Arthur Levine

Could You Handle Thunderbolt?

It’s not a mega-beast like Kingda Ka at New Jersey’s Six Flags Great Adventure or its ilk. But with its 90-degree lift hill and drop, multiple inversions, and perky 65 mph speed, it is clearly a ride for thrill enthusiasts.

Thunderbolt is located a few blocks down from the legendary Cyclone. The two coasters bookend Coney Island’s famed boardwalk. Both are sights to behold. The classic woodie, which has graced the Brooklyn amusement shrine since 1927, is a living piece of Americana that ties Coney Island to its glorious past. Thunderbolt represents its rebirth and hope for the future.

The long and remarkably thin tract of land on which the steel coaster sits stretches from Surf Avenue down to the boardwalk. It appears to be no more than 20 feet wide. Its serpentine, electric-orange track pierces the oceanfront skyline.

With its dramatic lighting, it is particularly beautiful at dusk. Its interplay with other landmarks offers a stark contrast between the old and new Coney Island. From one vantage point, for example, the ancient Parachute Jump structure can be seen framed within the coaster’s sleek, teardrop-shaped loop. The ride itself plays with the area's competing influences. Belying the structure's elegant, modern design, the signs identifying its name are wonderfully retro and evocative.

The loading station is at the boardwalk end of the ride. Discounted multi-ticket packages, which can be used for the coaster as well as any of the other rides at Luna Park, are available. If Thunderbolt is all you are interested in, however, a-la-carte tickets cost a staggering $10 per person. At that price, it had better be one heckuva ride.


Arthur Levine.

Pocket-Emptying Ride

Each train is a single nine-passenger car with three rows of three seats. As signs in the station make clear, riders cannot choose their seats (although you would think at $10 a pop, that would be a small concession the park could make). The front row, obviously, offers unobstructed views and is preferred, although the second and third rows are tiered like stadium seating.

The exposed cars have no sides or backs. A Thunderbolt logo is attached to some minimal piping on the front of the cars. The ride uses a restraint system that I had not seen before. It incorporates an over-the-shoulder harness, but instead of heavily padded restraints, thin straps secure riders' upper torsos. Also, unlike most other coasters' over-the-shoulder systems, there are no head restraints. There are, however, unusual thigh restraints which secure the tops of riders' legs. The operators ratchet them down, which resulted in a bit of uncomfortable thigh crushing for me before the ride even began.

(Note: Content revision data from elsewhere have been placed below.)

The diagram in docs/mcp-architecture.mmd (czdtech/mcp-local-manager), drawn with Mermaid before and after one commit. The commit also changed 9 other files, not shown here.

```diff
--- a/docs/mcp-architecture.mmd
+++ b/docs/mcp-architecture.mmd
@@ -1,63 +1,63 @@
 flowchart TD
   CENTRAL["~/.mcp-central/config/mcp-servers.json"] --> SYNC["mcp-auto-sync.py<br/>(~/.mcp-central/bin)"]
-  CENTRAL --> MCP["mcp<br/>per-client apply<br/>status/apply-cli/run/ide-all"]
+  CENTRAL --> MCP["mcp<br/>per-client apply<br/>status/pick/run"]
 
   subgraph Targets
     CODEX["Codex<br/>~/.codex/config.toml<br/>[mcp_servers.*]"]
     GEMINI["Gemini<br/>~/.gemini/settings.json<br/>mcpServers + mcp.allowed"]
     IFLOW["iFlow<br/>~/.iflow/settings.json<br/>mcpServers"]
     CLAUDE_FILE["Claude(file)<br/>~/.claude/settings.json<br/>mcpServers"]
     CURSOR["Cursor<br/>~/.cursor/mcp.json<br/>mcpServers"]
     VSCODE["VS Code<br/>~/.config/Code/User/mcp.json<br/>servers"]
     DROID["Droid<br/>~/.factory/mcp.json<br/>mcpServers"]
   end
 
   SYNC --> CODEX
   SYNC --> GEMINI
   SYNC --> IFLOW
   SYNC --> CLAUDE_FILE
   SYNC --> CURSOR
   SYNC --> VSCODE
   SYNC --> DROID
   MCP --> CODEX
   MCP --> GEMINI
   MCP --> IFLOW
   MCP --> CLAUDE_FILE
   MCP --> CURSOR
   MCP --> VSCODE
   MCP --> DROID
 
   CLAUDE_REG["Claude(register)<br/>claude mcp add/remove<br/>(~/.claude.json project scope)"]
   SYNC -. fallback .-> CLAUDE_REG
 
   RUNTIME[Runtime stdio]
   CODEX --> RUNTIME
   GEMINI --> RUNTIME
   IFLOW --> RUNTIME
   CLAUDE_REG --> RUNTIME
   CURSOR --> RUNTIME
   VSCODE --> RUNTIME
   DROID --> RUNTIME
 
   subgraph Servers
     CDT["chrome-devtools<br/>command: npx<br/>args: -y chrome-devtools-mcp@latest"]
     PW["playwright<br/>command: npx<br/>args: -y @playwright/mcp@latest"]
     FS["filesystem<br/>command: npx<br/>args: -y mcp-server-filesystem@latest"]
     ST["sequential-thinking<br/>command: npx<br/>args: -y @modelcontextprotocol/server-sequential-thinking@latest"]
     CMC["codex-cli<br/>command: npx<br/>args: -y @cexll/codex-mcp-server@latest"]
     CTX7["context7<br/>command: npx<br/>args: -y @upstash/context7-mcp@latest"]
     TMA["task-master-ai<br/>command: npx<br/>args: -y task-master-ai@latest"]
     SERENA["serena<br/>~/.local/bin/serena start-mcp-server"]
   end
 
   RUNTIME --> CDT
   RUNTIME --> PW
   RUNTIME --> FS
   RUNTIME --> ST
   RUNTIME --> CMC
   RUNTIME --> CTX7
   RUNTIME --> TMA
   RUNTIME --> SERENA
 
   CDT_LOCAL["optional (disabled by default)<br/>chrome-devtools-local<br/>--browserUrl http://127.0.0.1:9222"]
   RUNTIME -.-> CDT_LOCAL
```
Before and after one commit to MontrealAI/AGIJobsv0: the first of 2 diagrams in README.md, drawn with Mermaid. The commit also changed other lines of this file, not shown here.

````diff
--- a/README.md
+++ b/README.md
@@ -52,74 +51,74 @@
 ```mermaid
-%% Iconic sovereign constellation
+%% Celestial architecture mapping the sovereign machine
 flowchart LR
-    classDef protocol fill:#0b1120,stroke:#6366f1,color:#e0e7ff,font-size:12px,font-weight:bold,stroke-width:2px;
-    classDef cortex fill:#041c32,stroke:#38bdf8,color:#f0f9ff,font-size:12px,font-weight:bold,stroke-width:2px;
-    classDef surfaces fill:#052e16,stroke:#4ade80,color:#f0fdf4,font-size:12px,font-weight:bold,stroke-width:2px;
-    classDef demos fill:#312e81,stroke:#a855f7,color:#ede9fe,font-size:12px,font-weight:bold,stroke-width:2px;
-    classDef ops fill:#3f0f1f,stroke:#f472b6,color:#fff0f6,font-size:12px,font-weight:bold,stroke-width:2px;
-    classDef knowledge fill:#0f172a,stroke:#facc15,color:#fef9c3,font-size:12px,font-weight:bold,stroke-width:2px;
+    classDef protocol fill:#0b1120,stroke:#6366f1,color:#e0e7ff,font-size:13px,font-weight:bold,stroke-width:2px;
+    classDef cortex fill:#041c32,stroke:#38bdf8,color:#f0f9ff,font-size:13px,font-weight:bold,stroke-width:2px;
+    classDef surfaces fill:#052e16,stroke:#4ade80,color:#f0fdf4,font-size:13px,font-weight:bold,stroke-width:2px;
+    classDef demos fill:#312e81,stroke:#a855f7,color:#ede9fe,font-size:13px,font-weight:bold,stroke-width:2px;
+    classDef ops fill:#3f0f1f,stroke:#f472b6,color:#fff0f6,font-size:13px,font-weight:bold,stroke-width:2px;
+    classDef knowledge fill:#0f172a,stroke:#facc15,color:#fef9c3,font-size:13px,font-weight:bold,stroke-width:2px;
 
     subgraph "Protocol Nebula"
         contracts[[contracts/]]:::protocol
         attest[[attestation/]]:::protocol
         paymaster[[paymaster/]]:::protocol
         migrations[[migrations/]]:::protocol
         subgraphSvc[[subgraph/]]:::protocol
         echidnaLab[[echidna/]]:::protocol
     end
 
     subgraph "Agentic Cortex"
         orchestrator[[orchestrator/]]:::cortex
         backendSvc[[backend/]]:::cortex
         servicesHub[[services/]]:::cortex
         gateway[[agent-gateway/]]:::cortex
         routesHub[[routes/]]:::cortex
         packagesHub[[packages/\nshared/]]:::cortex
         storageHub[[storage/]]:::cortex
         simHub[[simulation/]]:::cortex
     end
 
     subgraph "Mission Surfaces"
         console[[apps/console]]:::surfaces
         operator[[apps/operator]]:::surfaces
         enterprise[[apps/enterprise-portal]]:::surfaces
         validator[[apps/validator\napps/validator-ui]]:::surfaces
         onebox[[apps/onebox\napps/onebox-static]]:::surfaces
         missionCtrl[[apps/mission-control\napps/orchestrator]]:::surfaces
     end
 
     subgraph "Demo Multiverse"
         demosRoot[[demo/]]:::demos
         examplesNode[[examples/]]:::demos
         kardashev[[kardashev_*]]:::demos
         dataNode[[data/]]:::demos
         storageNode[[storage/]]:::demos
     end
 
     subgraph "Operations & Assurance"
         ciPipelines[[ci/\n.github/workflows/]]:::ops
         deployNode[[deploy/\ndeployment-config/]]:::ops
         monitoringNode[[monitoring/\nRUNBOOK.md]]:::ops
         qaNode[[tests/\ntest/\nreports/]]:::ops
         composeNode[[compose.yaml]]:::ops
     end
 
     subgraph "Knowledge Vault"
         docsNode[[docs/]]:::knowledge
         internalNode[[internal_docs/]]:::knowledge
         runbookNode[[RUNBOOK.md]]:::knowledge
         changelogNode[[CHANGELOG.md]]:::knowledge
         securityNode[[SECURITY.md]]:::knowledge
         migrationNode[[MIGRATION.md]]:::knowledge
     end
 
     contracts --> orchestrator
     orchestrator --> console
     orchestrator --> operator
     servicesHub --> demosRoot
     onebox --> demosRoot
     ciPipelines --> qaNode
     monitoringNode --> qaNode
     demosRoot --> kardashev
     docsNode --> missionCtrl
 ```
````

After leaving the station, the train rounds a bend and heads straight up the vertical lift hill. (If the cost to board the ride hasn't already emptied your wallet, you'd probably want to leave it and any other valuables in your pockets with a non-riding buddy.) Like other 90-degree lifts, it's unnerving to face the heavens as you click-clack-click skyward.


Arthur Levine.

Looks Great. Ho Hum Ride.

At the apex, there is nowhere to go but straight down the other side. That is immediately followed by a huge loop and a soaring heartline roll. The train races to the far end of its track, does a turnaround and navigates other elements, including a corkscrew and a dive loop that inverts passengers for a few disorienting seconds.

“Disorienting” is the operative word. With all of the inversions, it was hard for us to get our bearings. We knew the ride would travel out to Surf Avenue and swing back towards the ocean, but we were not aware it had happened. The slightly rough ride also distracted us. Thankfully, with no head restraints, there was none of the ping-ponging head banging for which some coasters are infamous.

Thunderbolt has some bunny hills on the return ride, which would typically deliver nice pops of airtime on other coasters. But, the heavily ratcheted thigh restraints on Thunderbolt prevents any appreciable out-of-your-seat moments (at least it did for us). The ride is mostly a blur, and it seems to end too quickly.

It is neither a major disappointment, nor a hugely winning ride. But it makes a bold, dazzling statement along the boardwalk. And, as the first custom-designed coaster at Coney Island in decades, it is a welcome harbinger of great things to come.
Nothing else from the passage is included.